PublisherThe University of Arizona.
RightsCopyright © is held by the author. Digital access to this material is made possible by the University Libraries, University of Arizona. Further transmission, reproduction or presentation (such as public display or performance) of protected items is prohibited except with permission of the author.
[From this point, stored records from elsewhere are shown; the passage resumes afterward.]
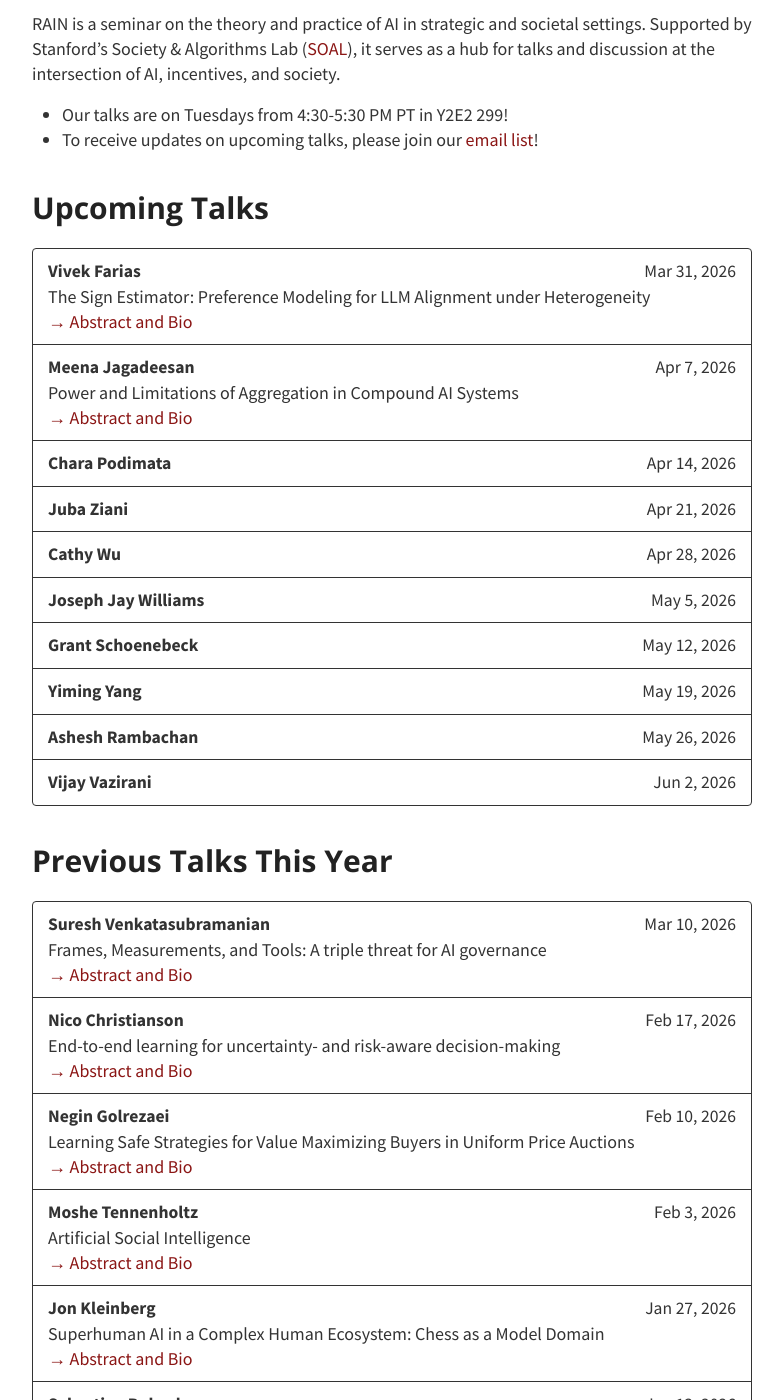
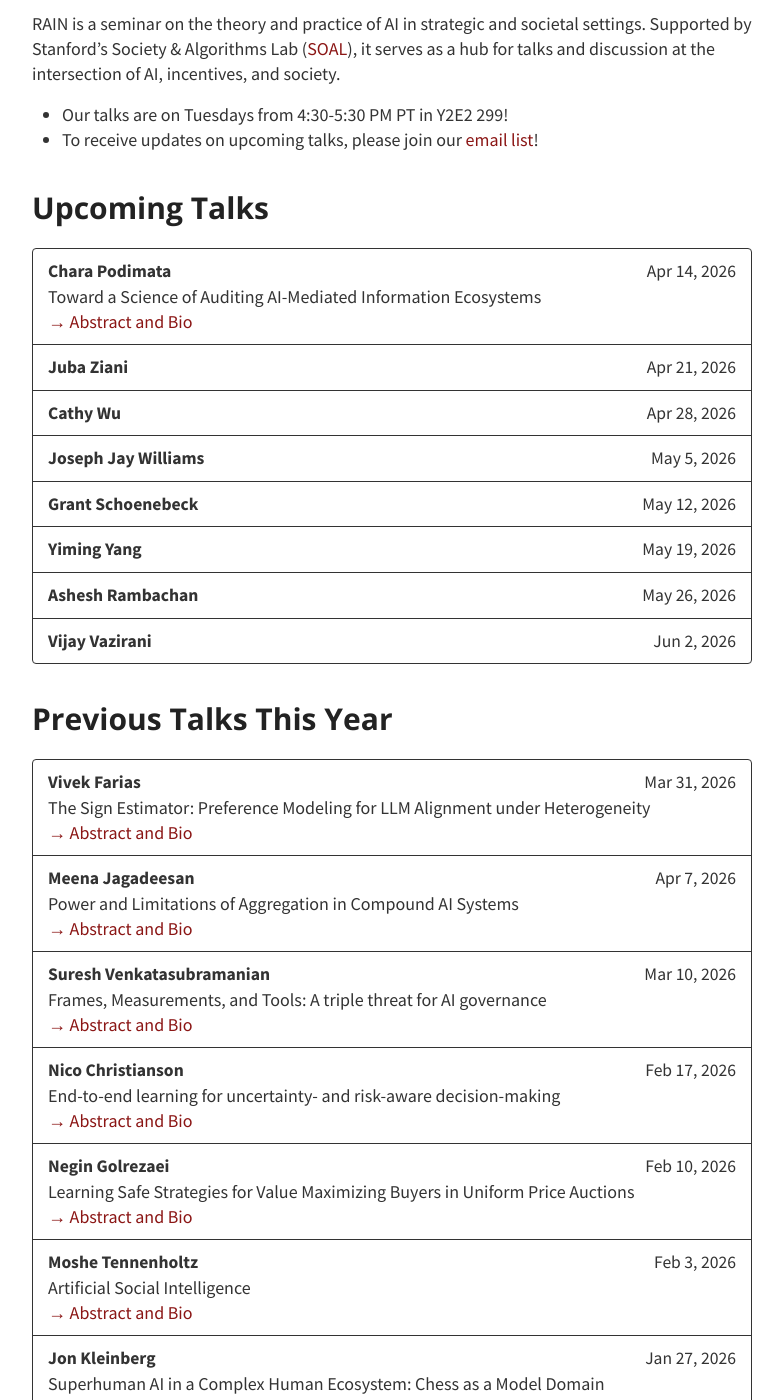
Before and after one commit to stanford-rain-seminar/stanford-rain-seminar.github.io, a Jekyll site: the page built from index.md, in a window 1280 px wide and 1400 px high, scrolled down 247 px. Shown: the whole window, without its empty margins (248-1031 px from the left). Built offline with Jekyll 4.4.1, drawn with Linux system fonts in a browser that asks for light colours; nearby versions of some CDN libraries; our own code applies the rules of GitHub Pages for plain Markdown files; some of the changed text lies outside the part shown.

Commit message:
Update talks.yml

```diff
--- a/_data/talks.yml
+++ b/_data/talks.yml
@@ -1,21 +1,14 @@
 - type: "Upcoming Talks"
   members:
-    - speaker: "Vivek Farias"
-      date: "Mar 31, 2026"
-      title: "The Sign Estimator: Preference Modeling for LLM Alignment under Heterogeneity"
-      abstract: |
-        LLM alignment methods typically learn a single reward model (either implicitly or explicitly) from pairwise comparison data. This approach implicitly assumes homogeneous preferences across human labelers — an assumption that is violated in practice. As a result, the learned reward model is generally mis-specified: Prior work shows that it is inconsistent with the population-average utility, incurring large distortion, and that recovering the average utility is provably impossible in the worst case. In this work, we show that the average utility is recoverable under a relatively mild assumption. Our accompanying estimator, the Sign Estimator, simply replaces the standard cross-entropy loss function in reward learning pipelines with a notion of binary classification loss and yields a reward model that is ordinally consistent with the population-average utility. We further establish a finite-sample convergence rate of $O(n^{-1/3})$, which provides, to our knowledge, the first consistent estimator for heterogeneous preferences that does not suffer from the curse of dimensionality.
-      bio: |
-        Vivek is interested in the development of new methodologies and applications for large scale dynamic optimization. He received his Ph.D. in Electrical Engineering from Stanford University in 2007 and is the Patrick J. McGovern (1959) Professor at MIT. Vivek is a recipient of an INFORMS MSOM Student Paper Prize (2006), an INFORMS JFIG paper prize (2009, 2011), the NSF CAREER award (2011),  MIT Sloan’s Outstanding Teacher award (2013), the INFORMS Simulation Society Best Publication Award (2014), the INFORMS Pricing and Revenue Management Best Publication Award (2015), the INFORMS MSOM Best Publication award in Management Science (2016), the MSOM Young Scholar Prize (2020), the Wagner prize (2022), the Pierskalla award (2024), and is an Informs Fellow (2025). Vivek’s doctoral advisees have on various occasions won the Nicholson, MSOM, APS and RMP student paper prizes. Outside of academia, Vivek was co-founder/CTO at Celect (2014-19; acquired by Nike); was a corresponding author of the technology at Seer (2018-2020; IPO); and is co-founder/CTO at Cimulate (2023-26; acquired by Salesforce).
-    - speaker: "Meena Jagadeesan"
-      date: "Apr 7, 2026"
-      title: "Power and Limitations of Aggregation in Compound AI Systems"
-      abstract: |
-        When designing compound AI systems, a common approach is to query multiple copies of the same model and aggregate the responses to produce a synthesized output. Given the homogeneity of these models, this raises the question of whether aggregation unlocks access to a greater set of outputs than querying a single model. In this talk, we investigate the power and limitations of aggregation within a stylized principal-agent framework. This framework models how the system designer can partially steer each agent's output through its reward function specification, but still faces limitations due to prompt engineering ability and model capabilities. Our analysis uncovers three natural mechanisms -- feasibility expansion, support expansion, and binding set contraction -- through which aggregation expands the set of outputs that are elicitable by the system designer. We prove that any aggregation operation must implement one of these mechanisms in order to be elicitability-expanding, and that strengthened versions of these mechanisms provide necessary and sufficient conditions that fully characterize elicitability-expansion. Finally, we provide an empirical illustration of our findings for LLMs deployed in a toy reference-generation task. Altogether, our results take a step towards characterizing when compound AI systems can overcome limitations in model capabilities and in prompt engineering. Based on joint work with Nivasini Ananthakrishnan.
-      bio: |
-        Meena Jagadeesan is an incoming Assistant Professor in the Computer and Information Science Department at the University of Pennsylvania, starting in Summer 2026. Her research aims to steer multi-agent interactions in machine learning ecosystems. She is currently a Stanford AI Lab postdoctoral fellow advised by Tatsu Hashimoto and Sanmi Koyejo. She received a PhD in Computer Science from UC Berkeley advised by Michael I. Jordan and Jacob Steinhardt.
     - speaker: "Chara Podimata"
       date: "Apr 14, 2026"
+      title: "Toward a Science of Auditing AI-Mediated Information Ecosystems"
+      abstract: |
+        AI-mediated systems, from social media recommendation algorithms to LLMs, now curate the information that billions of people worldwide consume at an unprecedented scale. Yet both operate as black boxes: their internal mechanisms are opaque, their biases poorly understood, and their accountability to ethical norms mostly unenforced. In this talk, I present two complementary studies that work toward a science of auditing such systems. In doing so, I will reveal a duality: LLMs can serve as both the methodological tool and the object of the auditing study.
+        In the first study, I introduce a counterfactual auditing framework that uses LLMs as behavioral engines for synthetic user accounts, enabling causal identification of how social media algorithms respond to user demographics, a form of identification that had previously been infeasible. Deployed on X during the 2024 U.S. presidential election, we find that the platform's recommendation algorithm substantially amplifies toxic, polarizing, and right-leaning content, with effects that are highly heterogeneous across user types and political leanings. In the second, I turn the same auditing lens on LLMs themselves, querying 12 models daily from July through November 2024 on a set of more than 12,000 election-related questions. I find that LLMs exhibit systematic biases in how they represent candidates and electoral issues, are sensitive to demographic steering, and hold implicit (and highly unstable) beliefs about election outcomes. These findings suggest that LLMs are political actors, whether or not they intend to be.
+        Taken together, I argue that auditing AI-mediated information systems requires new methodological frameworks, ones that are counterfactual, large-scale, and sensitive to heterogeneity across user populations. Building this science is one of the most pressing challenges at the intersection of AI and society.
+      bio: |
+        Chara Podimata is the Class of 1942 Career Development Professor and Assistant Professor of Operations Research and Statistics at MIT's Sloan School of Management. Her research sits at the intersection of theoretical computer science, operations research, and AI, with a focus on AI auditing and incentive-aware AI. She received her PhD in Computer Science from Harvard University, where she was a member of the EconCS group, and completed a FODSI postdoctoral fellowship at UC Berkeley. Her work is supported by an Amazon Research Award, a Google Research Scholar Award, a MacArthur Foundation x-grant, and several internal MIT awards. In her "free" time, she trains for marathons and triathlons and adventures with her pup, Terra.
     - speaker: "Juba Ziani"
       date: "Apr 21, 2026"
     - speaker: "Cathy Wu"
@@ -32,6 +25,20 @@
       date: "Jun 2, 2026"
 - type: "Previous Talks This Year"
   members:
+    - speaker: "Vivek Farias"
+      date: "Mar 31, 2026"
+      title: "The Sign Estimator: Preference Modeling for LLM Alignment under Heterogeneity"
+      abstract: |
+        LLM alignment methods typically learn a single reward model (either implicitly or explicitly) from pairwise comparison data. This approach implicitly assumes homogeneous preferences across human labelers — an assumption that is violated in practice. As a result, the learned reward model is generally mis-specified: Prior work shows that it is inconsistent with the population-average utility, incurring large distortion, and that recovering the average utility is provably impossible in the worst case. In this work, we show that the average utility is recoverable under a relatively mild assumption. Our accompanying estimator, the Sign Estimator, simply replaces the standard cross-entropy loss function in reward learning pipelines with a notion of binary classification loss and yields a reward model that is ordinally consistent with the population-average utility. We further establish a finite-sample convergence rate of $O(n^{-1/3})$, which provides, to our knowledge, the first consistent estimator for heterogeneous preferences that does not suffer from the curse of dimensionality.
+      bio: |
+        Vivek is interested in the development of new methodologies and applications for large scale dynamic optimization. He received his Ph.D. in Electrical Engineering from Stanford University in 2007 and is the Patrick J. McGovern (1959) Professor at MIT. Vivek is a recipient of an INFORMS MSOM Student Paper Prize (2006), an INFORMS JFIG paper prize (2009, 2011), the NSF CAREER award (2011),  MIT Sloan’s Outstanding Teacher award (2013), the INFORMS Simulation Society Best Publication Award (2014), the INFORMS Pricing and Revenue Management Best Publication Award (2015), the INFORMS MSOM Best Publication award in Management Science (2016), the MSOM Young Scholar Prize (2020), the Wagner prize (2022), the Pierskalla award (2024), and is an Informs Fellow (2025). Vivek’s doctoral advisees have on various occasions won the Nicholson, MSOM, APS and RMP student paper prizes. Outside of academia, Vivek was co-founder/CTO at Celect (2014-19; acquired by Nike); was a corresponding author of the technology at Seer (2018-2020; IPO); and is co-founder/CTO at Cimulate (2023-26; acquired by Salesforce).
+    - speaker: "Meena Jagadeesan"
+      date: "Apr 7, 2026"
+      title: "Power and Limitations of Aggregation in Compound AI Systems"
+      abstract: |
+        When designing compound AI systems, a common approach is to query multiple copies of the same model and aggregate the responses to produce a synthesized output. Given the homogeneity of these models, this raises the question of whether aggregation unlocks access to a greater set of outputs than querying a single model. In this talk, we investigate the power and limitations of aggregation within a stylized principal-agent framework. This framework models how the system designer can partially steer each agent's output through its reward function specification, but still faces limitations due to prompt engineering ability and model capabilities. Our analysis uncovers three natural mechanisms -- feasibility expansion, support expansion, and binding set contraction -- through which aggregation expands the set of outputs that are elicitable by the system designer. We prove that any aggregation operation must implement one of these mechanisms in order to be elicitability-expanding, and that strengthened versions of these mechanisms provide necessary and sufficient conditions that fully characterize elicitability-expansion. Finally, we provide an empirical illustration of our findings for LLMs deployed in a toy reference-generation task. Altogether, our results take a step towards characterizing when compound AI systems can overcome limitations in model capabilities and in prompt engineering. Based on joint work with Nivasini Ananthakrishnan.
+      bio: |
+        Meena Jagadeesan is an incoming Assistant Professor in the Computer and Information Science Department at the University of Pennsylvania, starting in Summer 2026. Her research aims to steer multi-agent interactions in machine learning ecosystems. She is currently a Stanford AI Lab postdoctoral fellow advised by Tatsu Hashimoto and Sanmi Koyejo. She received a PhD in Computer Science from UC Berkeley advised by Michael I. Jordan and Jacob Steinhardt.
     - speaker: "Suresh Venkatasubramanian"
       date: "Mar 10, 2026"
       title: "Frames, Measurements, and Tools: A triple threat for AI governance"
```
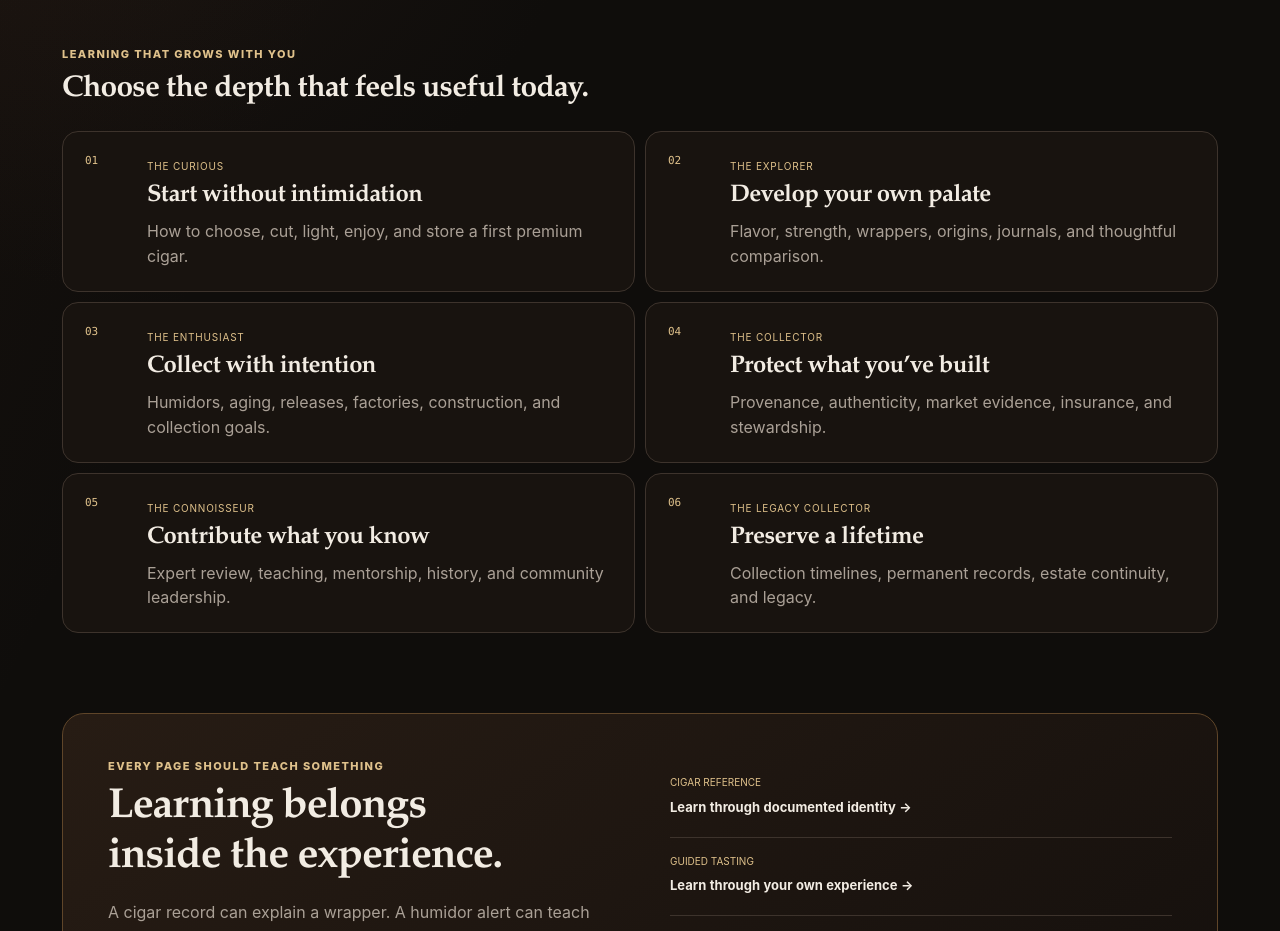
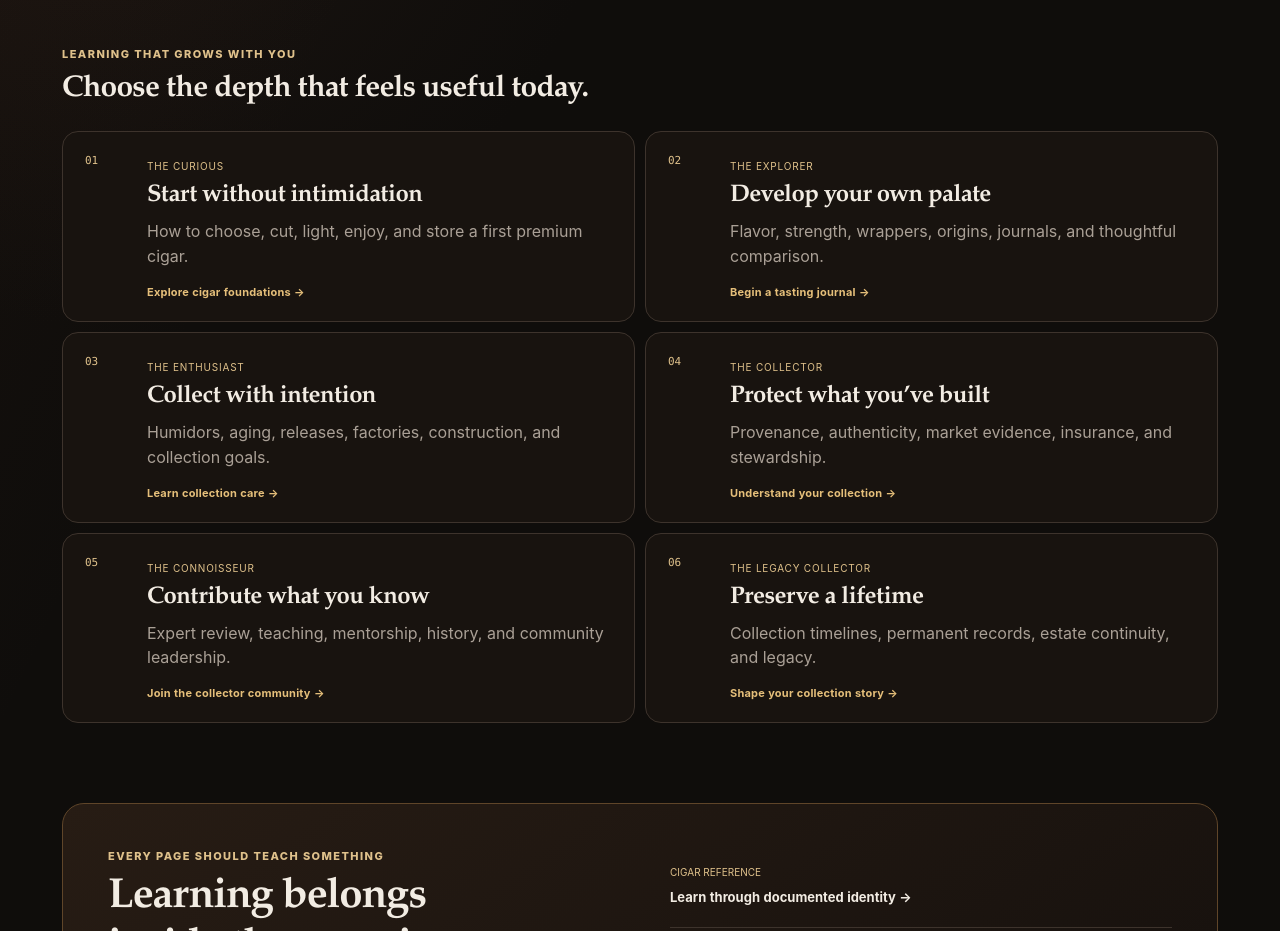
Before and after one commit to vbribow/CIgar-Vault, a Next.js app in the folder app-build/: page /learn in a window 1280 px wide. Shown: the part 780-1711 px from the top of the page. Built offline with nearby package versions, Linux system fonts and the light colour scheme.

Commit message:
Connect Cedriva learning pathways

```diff
--- a/app-build/app/learn/page.tsx
+++ b/app-build/app/learn/page.tsx
@@ -1,15 +1,15 @@
 import type { Metadata } from "next";
 export const metadata:Metadata={title:"Learn",description:"Build premium cigar knowledge through welcoming, contextual learning that grows from beginner foundations to lifelong mastery."};
 const pathways=[
-  ["The Curious","Start without intimidation","How to choose, cut, light, enjoy, and store a first premium cigar."],
-  ["The Explorer","Develop your own palate","Flavor, strength, wrappers, origins, journals, and thoughtful comparison."],
-  ["The Enthusiast","Collect with intention","Humidors, aging, releases, factories, construction, and collection goals."],
-  ["The Collector","Protect what you’ve built","Provenance, authenticity, market evidence, insurance, and stewardship."],
-  ["The Connoisseur","Contribute what you know","Expert review, teaching, mentorship, history, and community leadership."],
-  ["The Legacy Collector","Preserve a lifetime","Collection timelines, permanent records, estate continuity, and legacy."],
+  ["The Curious","Start without intimidation","How to choose, cut, light, enjoy, and store a first premium cigar.","/catalog","Explore cigar foundations"],
+  ["The Explorer","Develop your own palate","Flavor, strength, wrappers, origins, journals, and thoughtful comparison.","/records","Begin a tasting journal"],
+  ["The Enthusiast","Collect with intention","Humidors, aging, releases, factories, construction, and collection goals.","/humidors","Learn collection care"],
+  ["The Collector","Protect what you’ve built","Provenance, authenticity, market evidence, insurance, and stewardship.","/intelligence","Understand your collection"],
+  ["The Connoisseur","Contribute what you know","Expert review, teaching, mentorship, history, and community leadership.","/community","Join the collector community"],
+  ["The Legacy Collector","Preserve a lifetime","Collection timelines, permanent records, estate continuity, and legacy.","/collections","Shape your collection story"],
 ] as const;
 export default function LearnPage(){return <main className="shell learnPage">
   <section className="learnHero"><div><div className="eyebrow">Cedriva Learn</div><h1>Every expert was once a beginner.</h1><p className="lede">Learn in the moment you need it. Cedriva reveals depth as your curiosity grows, welcomes every question, and respects the knowledge you already carry.</p><div className="ctaRow"><a className="button" href="#pathways">Find my pathway</a><a className="button secondary" href="/sommelier-library">Explore trusted knowledge</a></div></div><aside><span>Our promise</span><blockquote>Knowledge should never intimidate. Questions should always be welcomed.</blockquote><small>Learning is not a gate to the culture. It is how the culture grows.</small></aside></section>
-  <section className="section" id="pathways"><div className="sectionHead"><div><div className="eyebrow">Learning that grows with you</div><h2>Choose the depth that feels useful today.</h2></div></div><div className="learningPathways">{pathways.map(([stage,title,body],index)=><article key={stage}><span>{String(index+1).padStart(2,"0")}</span><div><small>{stage}</small><h3>{title}</h3><p>{body}</p></div></article>)}</div></section>
+  <section className="section" id="pathways"><div className="sectionHead"><div><div className="eyebrow">Learning that grows with you</div><h2>Choose the depth that feels useful today.</h2></div></div><div className="learningPathways">{pathways.map(([stage,title,body,href,action],index)=><a href={href} key={stage}><span>{String(index+1).padStart(2,"0")}</span><div><small>{stage}</small><h3>{title}</h3><p>{body}</p><strong>{action} →</strong></div></a>)}</div></section>
   <section className="learningInContext"><div><div className="eyebrow">Every page should teach something</div><h2>Learning belongs inside the experience.</h2><p>A cigar record can explain a wrapper. A humidor alert can teach collection care. A review can develop tasting vocabulary. A market signal can explain evidence and uncertainty.</p></div><div><a href="/catalog"><span>Cigar reference</span><strong>Learn through documented identity →</strong></a><a href="/records"><span>Guided tasting</span><strong>Learn through your own experience →</strong></a><a href="/cigar-somm"><span>Cedriva AI</span><strong>Ask without embarrassment →</strong></a></div></section>
 </main>}
```
Also changed, not shown: app-build/app/styles.css, 1 other file (tests, documents, lock files or other folders).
AbstractThe COVID-19 pandemic has impacted nearly every aspect of the US economy. This paper looks specifically at the impacts that the pandemic has had on the labor market. First, a summary is provided of the major developments in the labor market with the onset of the pandemic. This includes measures such as the unemployment rate, labor force participation rate, and indicators of job turnover. It details the spike in unemployment, drop in labor force participation, and an on-going trend of increased voluntary job departures (a trend coined “The Great Resignation”). A literature review is then conducted to gather additional details on these trends. The literature describes differences in employment losses by gender and ethnicity with women, African Americans, and Hispanics all facing larger losses in employment. In addition, the literature empirically verifies the Great Resignation trend. Finally, three empirical models are created to see how different macroeconomic trends affect quits and separately how different demographic factors influence labor force nonparticipation.